The issue is that, traditionally, there have been two main roles for IT with regards to business function: Primary Operations or Support Function. However, I believe a new, third role has emerged. I've dubbed this role simply Secondary Operations as I haven't yet found this idea described by any other term yet.
The two traditional roles of IT as a business function:
Primary Ops of a business are what that business does to bring home the proverbial bacon. A business could have many Primary Ops if multiple, internal business functions are equally important to its competitive sustainability and growth. Within the context of IT we may think of Microsoft, Google, Apple, or even Amazon as companies with an IT function that is a Primary Op.
Support Functions for a business are those functions a business uses, either internally or externally, to ensure the routine goings-on of its Primary Ops. We often find these functions to be things like Human Resources, Legal, Accounting, and even IT in many cases. Examples of using IT as merely a Support Function are: buying a store-bought package, outsourcing a custom software solution, hiring third-party consultants, or even staffing a small group of IT employees to react to the business' needs.
What is most notable about these two traditional roles is that they tend to be intentional choices for the business. A business with Primary IT Ops knows that, and understands the importance of its IT function as well as how to valuate and make trade-offs for it.
The emergent role of IT as a business function:

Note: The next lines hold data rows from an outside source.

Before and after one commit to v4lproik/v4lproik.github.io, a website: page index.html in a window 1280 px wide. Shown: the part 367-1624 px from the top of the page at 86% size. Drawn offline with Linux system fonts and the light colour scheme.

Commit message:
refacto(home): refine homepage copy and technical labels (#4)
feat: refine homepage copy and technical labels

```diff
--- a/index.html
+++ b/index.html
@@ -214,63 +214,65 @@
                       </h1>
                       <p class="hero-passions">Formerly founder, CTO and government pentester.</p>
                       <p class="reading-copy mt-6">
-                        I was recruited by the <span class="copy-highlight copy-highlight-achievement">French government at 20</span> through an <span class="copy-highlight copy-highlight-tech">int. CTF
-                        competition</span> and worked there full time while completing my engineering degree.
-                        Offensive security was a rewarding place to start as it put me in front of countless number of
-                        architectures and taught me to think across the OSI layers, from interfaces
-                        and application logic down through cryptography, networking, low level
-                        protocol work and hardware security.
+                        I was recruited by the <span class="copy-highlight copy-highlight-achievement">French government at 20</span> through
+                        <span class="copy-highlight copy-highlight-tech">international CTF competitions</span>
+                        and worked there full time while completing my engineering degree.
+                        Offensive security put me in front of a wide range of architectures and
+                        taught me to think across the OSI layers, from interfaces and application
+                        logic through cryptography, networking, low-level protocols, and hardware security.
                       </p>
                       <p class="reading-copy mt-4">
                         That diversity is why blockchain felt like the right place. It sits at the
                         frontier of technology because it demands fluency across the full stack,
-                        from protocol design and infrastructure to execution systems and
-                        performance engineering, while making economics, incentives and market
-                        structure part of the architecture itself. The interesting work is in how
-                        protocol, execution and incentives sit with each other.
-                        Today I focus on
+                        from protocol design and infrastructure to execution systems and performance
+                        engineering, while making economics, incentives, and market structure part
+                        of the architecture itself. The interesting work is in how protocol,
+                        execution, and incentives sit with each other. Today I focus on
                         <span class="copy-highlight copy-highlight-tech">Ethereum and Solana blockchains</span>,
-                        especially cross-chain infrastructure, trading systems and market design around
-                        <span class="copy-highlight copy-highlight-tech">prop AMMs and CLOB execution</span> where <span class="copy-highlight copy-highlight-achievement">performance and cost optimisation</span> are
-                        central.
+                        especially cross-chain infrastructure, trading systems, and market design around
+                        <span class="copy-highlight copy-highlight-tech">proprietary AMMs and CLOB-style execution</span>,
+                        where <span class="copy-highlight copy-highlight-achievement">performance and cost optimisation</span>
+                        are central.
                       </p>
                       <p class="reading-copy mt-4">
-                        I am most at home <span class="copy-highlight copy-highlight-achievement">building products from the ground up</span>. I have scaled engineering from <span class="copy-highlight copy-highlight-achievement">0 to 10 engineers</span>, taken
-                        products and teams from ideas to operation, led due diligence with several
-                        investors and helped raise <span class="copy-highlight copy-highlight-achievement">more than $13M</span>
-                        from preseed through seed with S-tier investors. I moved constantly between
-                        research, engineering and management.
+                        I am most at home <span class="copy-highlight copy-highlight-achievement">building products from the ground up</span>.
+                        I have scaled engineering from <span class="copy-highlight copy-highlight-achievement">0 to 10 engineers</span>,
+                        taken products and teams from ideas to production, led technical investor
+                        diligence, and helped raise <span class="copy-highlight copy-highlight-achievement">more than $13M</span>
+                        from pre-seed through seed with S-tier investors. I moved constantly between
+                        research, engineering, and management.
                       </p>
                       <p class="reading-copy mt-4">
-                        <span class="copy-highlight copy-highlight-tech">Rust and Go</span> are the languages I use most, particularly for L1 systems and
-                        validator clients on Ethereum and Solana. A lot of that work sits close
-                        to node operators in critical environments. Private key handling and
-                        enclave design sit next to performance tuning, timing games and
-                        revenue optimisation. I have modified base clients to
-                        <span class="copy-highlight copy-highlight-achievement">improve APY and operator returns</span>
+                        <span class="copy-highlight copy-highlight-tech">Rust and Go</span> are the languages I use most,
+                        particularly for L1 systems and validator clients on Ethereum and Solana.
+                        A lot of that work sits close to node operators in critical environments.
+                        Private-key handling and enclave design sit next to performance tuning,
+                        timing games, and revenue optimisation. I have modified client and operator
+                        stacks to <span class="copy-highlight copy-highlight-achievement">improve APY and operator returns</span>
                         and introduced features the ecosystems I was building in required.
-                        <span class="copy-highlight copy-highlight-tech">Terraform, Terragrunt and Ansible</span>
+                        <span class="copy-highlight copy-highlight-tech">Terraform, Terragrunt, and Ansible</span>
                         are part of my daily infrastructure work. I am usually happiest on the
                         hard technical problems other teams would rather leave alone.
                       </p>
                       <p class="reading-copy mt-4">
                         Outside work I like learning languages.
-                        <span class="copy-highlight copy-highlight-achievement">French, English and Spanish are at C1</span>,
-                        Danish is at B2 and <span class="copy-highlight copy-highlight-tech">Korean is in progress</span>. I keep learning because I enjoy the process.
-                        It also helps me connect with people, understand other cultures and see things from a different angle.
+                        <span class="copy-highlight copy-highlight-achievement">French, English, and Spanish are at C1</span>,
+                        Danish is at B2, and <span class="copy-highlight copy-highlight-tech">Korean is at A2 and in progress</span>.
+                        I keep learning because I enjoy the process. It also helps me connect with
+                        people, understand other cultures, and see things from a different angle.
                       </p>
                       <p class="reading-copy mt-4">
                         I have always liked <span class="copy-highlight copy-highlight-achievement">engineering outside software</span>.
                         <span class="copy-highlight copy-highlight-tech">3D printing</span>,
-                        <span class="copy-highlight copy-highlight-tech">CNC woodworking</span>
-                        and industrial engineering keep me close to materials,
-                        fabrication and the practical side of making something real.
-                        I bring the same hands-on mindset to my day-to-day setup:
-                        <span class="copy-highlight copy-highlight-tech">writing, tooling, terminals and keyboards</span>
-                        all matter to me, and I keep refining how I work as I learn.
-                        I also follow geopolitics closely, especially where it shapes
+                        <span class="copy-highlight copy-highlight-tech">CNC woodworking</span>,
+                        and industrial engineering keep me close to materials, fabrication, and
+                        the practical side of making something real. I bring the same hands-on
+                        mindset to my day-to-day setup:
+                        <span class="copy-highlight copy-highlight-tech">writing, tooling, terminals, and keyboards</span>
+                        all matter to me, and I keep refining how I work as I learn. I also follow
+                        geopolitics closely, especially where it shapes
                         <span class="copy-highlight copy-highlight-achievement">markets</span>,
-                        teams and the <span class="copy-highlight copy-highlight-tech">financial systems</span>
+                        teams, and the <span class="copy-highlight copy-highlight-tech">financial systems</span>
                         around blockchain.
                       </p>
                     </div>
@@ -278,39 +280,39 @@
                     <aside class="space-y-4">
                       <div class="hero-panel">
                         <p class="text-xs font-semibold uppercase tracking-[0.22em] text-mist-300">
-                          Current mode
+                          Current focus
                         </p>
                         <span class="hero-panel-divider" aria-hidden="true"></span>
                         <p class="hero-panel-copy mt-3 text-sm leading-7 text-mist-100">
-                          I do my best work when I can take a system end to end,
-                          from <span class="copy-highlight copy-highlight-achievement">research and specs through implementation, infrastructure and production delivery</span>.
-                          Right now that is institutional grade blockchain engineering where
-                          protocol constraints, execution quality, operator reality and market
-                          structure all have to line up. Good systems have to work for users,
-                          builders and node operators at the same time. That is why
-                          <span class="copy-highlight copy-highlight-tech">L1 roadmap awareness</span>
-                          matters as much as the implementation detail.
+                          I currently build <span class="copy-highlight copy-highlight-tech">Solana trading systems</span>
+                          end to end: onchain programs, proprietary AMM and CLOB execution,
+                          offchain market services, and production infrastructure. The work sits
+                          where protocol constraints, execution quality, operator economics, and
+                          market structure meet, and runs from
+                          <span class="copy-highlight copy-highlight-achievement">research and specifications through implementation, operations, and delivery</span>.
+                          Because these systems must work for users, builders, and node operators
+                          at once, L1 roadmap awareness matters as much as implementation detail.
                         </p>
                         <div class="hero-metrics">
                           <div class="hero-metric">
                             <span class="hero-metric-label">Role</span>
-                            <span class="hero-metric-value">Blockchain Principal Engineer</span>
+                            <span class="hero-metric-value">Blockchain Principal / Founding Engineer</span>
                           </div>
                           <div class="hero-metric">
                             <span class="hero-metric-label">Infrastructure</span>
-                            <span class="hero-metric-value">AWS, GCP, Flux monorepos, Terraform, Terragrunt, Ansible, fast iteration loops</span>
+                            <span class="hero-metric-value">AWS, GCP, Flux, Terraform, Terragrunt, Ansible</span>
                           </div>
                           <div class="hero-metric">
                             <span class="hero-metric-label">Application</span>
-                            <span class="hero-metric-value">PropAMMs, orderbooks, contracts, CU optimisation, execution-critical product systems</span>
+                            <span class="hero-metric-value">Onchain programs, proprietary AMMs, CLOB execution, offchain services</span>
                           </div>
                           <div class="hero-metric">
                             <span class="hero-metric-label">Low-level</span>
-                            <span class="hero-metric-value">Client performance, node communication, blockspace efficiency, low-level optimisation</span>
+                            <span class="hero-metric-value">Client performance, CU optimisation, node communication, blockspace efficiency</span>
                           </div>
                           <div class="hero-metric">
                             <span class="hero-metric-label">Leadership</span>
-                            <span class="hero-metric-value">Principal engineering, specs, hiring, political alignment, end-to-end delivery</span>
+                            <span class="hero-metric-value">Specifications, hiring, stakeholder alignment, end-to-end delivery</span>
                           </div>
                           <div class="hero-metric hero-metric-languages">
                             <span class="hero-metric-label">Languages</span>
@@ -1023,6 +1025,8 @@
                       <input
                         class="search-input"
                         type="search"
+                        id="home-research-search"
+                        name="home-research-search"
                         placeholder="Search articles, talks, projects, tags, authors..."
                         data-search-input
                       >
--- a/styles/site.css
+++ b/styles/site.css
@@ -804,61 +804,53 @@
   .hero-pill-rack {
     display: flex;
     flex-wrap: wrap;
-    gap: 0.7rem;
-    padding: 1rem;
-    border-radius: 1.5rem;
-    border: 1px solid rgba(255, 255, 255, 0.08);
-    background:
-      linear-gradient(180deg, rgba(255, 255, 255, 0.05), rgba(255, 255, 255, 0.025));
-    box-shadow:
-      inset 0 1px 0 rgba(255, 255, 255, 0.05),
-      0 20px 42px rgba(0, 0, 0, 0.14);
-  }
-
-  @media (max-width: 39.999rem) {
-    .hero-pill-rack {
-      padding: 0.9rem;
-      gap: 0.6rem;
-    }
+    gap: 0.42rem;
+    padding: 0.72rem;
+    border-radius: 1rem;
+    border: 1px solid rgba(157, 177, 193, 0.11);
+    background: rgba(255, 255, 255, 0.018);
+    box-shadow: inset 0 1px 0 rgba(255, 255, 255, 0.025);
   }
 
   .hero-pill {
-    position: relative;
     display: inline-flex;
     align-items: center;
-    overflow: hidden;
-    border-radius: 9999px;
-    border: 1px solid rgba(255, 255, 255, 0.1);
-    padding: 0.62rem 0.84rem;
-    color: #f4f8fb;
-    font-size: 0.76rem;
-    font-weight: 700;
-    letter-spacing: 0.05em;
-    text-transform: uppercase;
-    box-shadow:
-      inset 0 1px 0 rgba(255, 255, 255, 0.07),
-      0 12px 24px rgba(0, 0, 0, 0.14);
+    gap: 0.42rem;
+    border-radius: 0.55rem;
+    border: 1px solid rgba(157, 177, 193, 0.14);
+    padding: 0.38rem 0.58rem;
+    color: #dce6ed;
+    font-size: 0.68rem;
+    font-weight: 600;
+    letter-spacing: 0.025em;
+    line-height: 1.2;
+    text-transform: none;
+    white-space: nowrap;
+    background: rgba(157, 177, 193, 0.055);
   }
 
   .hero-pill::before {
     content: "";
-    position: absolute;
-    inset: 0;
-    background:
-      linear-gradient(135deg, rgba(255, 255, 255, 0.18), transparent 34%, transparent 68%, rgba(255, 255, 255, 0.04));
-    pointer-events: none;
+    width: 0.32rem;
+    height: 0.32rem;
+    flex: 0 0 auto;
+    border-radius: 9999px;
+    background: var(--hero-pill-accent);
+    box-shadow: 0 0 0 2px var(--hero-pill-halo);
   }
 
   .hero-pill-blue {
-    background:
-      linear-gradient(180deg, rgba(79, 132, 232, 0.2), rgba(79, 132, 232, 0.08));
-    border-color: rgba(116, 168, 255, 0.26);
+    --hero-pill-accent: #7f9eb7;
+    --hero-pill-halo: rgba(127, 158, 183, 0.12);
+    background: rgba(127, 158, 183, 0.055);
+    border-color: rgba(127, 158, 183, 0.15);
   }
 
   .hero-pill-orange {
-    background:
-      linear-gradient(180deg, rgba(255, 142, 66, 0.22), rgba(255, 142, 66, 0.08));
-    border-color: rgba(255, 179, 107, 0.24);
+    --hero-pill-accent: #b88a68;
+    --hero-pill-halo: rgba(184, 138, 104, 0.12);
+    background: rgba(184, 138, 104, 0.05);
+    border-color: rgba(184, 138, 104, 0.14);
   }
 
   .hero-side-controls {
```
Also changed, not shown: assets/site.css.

Secondary Operations differs from these traditional roles, as I believe it evolves over time, starting out as a Support Function and gradually growing in complexity, integration, and importance. It still shares some characteristics of a Support Function because it has no place in the organization without the existence of the Primary Ops. However, it also has similarities to Primary Ops in that it has grown into a significant internal business function that is part of the long-term strategy. In short, a business now needs to understand and treat an IT Secondary Op the same as any Primary Op with regards to valuation and trade-off decisions to leverage it as a competitive advantage.
How do you know when a Support Function has grown into Secondary Operations?
There is no black-and-white answer or nice, neat checklist. However, here are some signs that a business' IT function is moving towards or has reached the status of Secondary Operations:
- The IT function cannot or should not be externalized to a third party.
- The IT function is of a significant size/cost with proportion to the rest of the company.
- There is significant business risk associated with the failure of IT systems.
- Removal of the IT function completely would degrade Primary Ops significantly over time.
- Lack of an IT function would eventually result in the inability for the business to sustain a competitive advantage in the market.
The way a business treats a Primary Operation versus a Support Function is very different. The level needed for understanding business value, utilization of industry best practices, and proper management techniques is lower for a Support Function than a Primary Operation. Additionally, the long-run cost (or debt) of routinely making short-term trade offs for immediate benefit are less important and make a less significant impact on the company as a whole.
Contrast this against how a company treats its Primary Operations. Much time and effort is spent understanding the details and subtle interplays to maximize business value. Much more structure and attention is given to best practices and management techniques. This does not come as a surprise, because a company that did not do this would eventually lose its competitive edge.
So what happens when an IT function becomes a Secondary Op (which should be treated like a Primary Op) but continues to be treated like a Support Function?
Depending on many internal and external business factors the outcome could be as severe as the company eventually failing (or being taken over) or as moderate as the business never realizing its full potential within the market (limping along with a reduced value).
Luckily the solution is easy enough:
First - Non-IT companies should routinely assess the usage of their IT function, perhaps using the "5 signs" above as a guide. The pitfall here is that the company's leadership needs to be honest with itself. Sometimes it can be difficult for a company's leadership to admit that IT has evolved into something almost as important as Primary Operations, especially if they have been with the company for a while, and especially if there are non-IT/operations execs :)
Second - Once the leap has been made from Support Function to Secondary Operation, start treating your IT function a lot more like your Primary Operations. Pretend your IT function is a mini-Primary Operations IT firm whose sole customer is the rest of the company. This may mean that you have to bring in someone from the outside to help get it right. It also might mean that you may have to sacrifice a little upfront to ensure this transition goes smoothly, but that's okay because sometime that's what needs to be done for long-term strategic investments. Lastly, a organization may have to impact existing (and sometimes operational) procedures to allow for this new growth of IT. It may take some getting used to, but will eventually pay off.
A note of caution - The more unlike an IT company the non-IT company is, the harder the above two steps seem to be. There is some type of "degrees of separation" idea here, but I'm not sure what all the factors may be yet.
Here are some initial guesses:
- Class of work of Primary Ops vs. IT (blue collar vs. while collar)
- presence of unions?
- Geographic dispersion of the company's functions
- High variance of education levels among employees
- High barriers to entry to the market
- Current technology use/prevalence in the primary ops industry
- (years with IT / years without IT) ratio ?
- Amount of turn over throughout organization
- Average age of employees?
- Hierarchical leadership in Primary Ops
- Levels of trust and communication
Anyways...this has been an interesting mental exercise for me. I'd be very interested in any feedback or other opinions, especially people's experiences with this issue :)